(Change detection outputs)

- - - -

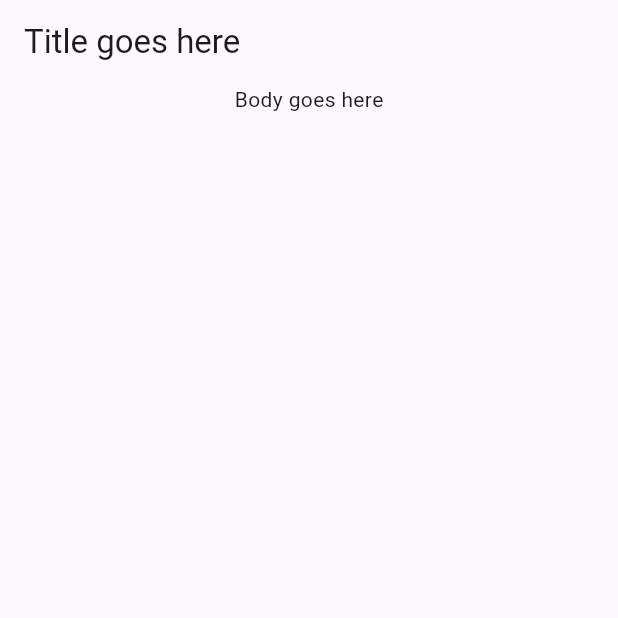
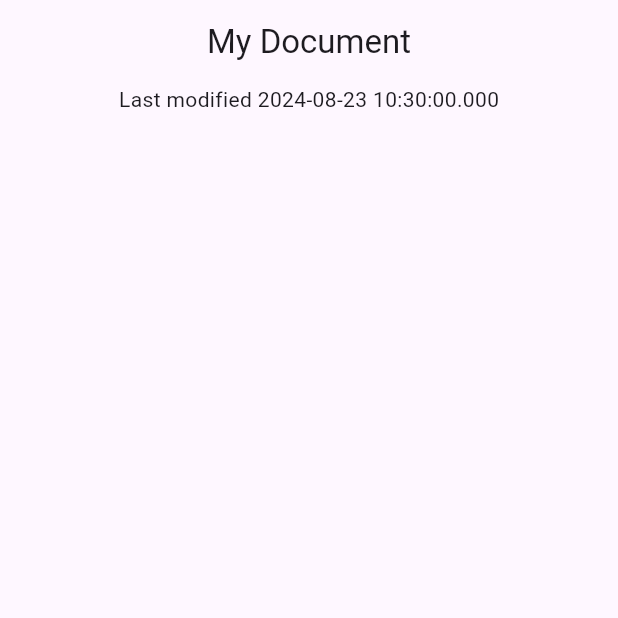
Before and after one commit to cart0909/namer_app, a Flutter app: the screen it shows after launch, on a phone screen of 412 x 824 dp, the top half of it. Run offline on Flutter 3.47's test engine with Material 3 defaults, Android fonts, the phone set to English and light mode, and no system bars.

Commit message:
Create and return records

```diff
--- a/lib/data.dart
+++ b/lib/data.dart
@@ -3,6 +3,13 @@ import 'dart:convert';
 class Document {
   final Map<String, Object?> _json;
   Document() : _json = jsonDecode(documentJson);
+
+  (String, {DateTime modified}) get metadata {
+    const title = 'My Document';
+    final now = DateTime.now();
+
+    return (title, modified: now);
+  }
 }
 
 const documentJson = '''
--- a/lib/main.dart
+++ b/lib/main.dart
@@ -30,14 +30,19 @@ class DocumentScreen extends StatelessWidget {
 
   @override
   Widget build(BuildContext context) {
+    final metadataRecord = document.metadata;
+
     return Scaffold(
       appBar: AppBar(
-        title: const Text('Title goes here'),
+        title: Text(metadataRecord.$1),
+        centerTitle: true,
       ),
-      body: const Column(
+      body: Column(
         children: [
           Center(
-            child: Text('Body goes here'),
+            child: Text(
+              'Last modified ${metadataRecord.modified}',
+            ),
           ),
         ],
       ),
```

- - - -

**Exercise objective:** From the first line to the last, copy the records above exactly and drop any pictures.

**Task response:**
Before and after one commit to cart0909/namer_app, a Flutter app: the screen it shows after launch, on a phone screen of 412 x 824 dp, the top half of it. Run offline on Flutter 3.47's test engine with Material 3 defaults, Android fonts, the phone set to English and light mode, and no system bars.

Commit message:
Create and return records

```diff
--- a/lib/data.dart
+++ b/lib/data.dart
@@ -3,6 +3,13 @@ import 'dart:convert';
 class Document {
   final Map<String, Object?> _json;
   Document() : _json = jsonDecode(documentJson);
+
+  (String, {DateTime modified}) get metadata {
+    const title = 'My Document';
+    final now = DateTime.now();
+
+    return (title, modified: now);
+  }
 }
 
 const documentJson = '''
--- a/lib/main.dart
+++ b/lib/main.dart
@@ -30,14 +30,19 @@ class DocumentScreen extends StatelessWidget {
 
   @override
   Widget build(BuildContext context) {
+    final metadataRecord = document.metadata;
+
     return Scaffold(
       appBar: AppBar(
-        title: const Text('Title goes here'),
+        title: Text(metadataRecord.$1),
+        centerTitle: true,
       ),
-      body: const Column(
+      body: Column(
         children: [
           Center(
-            child: Text('Body goes here'),
+            child: Text(
+              'Last modified ${metadataRecord.modified}',
+            ),
           ),
         ],
       ),
```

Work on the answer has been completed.